## AVAILABLE DATA
════

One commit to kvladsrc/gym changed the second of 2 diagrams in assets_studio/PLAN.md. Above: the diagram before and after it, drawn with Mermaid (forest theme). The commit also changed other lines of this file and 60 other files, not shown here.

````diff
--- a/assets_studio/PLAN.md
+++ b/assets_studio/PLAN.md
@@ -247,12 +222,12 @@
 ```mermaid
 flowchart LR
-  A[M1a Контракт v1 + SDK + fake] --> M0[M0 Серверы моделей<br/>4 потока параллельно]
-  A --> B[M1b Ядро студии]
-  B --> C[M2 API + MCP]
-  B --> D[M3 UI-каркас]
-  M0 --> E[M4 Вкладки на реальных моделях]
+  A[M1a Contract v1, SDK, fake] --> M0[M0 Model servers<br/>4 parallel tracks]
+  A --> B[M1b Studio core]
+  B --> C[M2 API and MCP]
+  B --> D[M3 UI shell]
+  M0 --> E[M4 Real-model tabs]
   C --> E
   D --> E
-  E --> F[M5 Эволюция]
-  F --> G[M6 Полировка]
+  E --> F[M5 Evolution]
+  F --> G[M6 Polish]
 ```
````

════

Print the lines from the one containing "E[M4 Real-model tabs]" through the end of the material, word for word, and nothing else.

+  M0 --> E[M4 Real-model tabs]
   C --> E
   D --> E
-  E --> F[M5 Эволюция]
-  F --> G[M6 Полировка]
+  E --> F[M5 Evolution]
+  F --> G[M6 Polish]
 ```
````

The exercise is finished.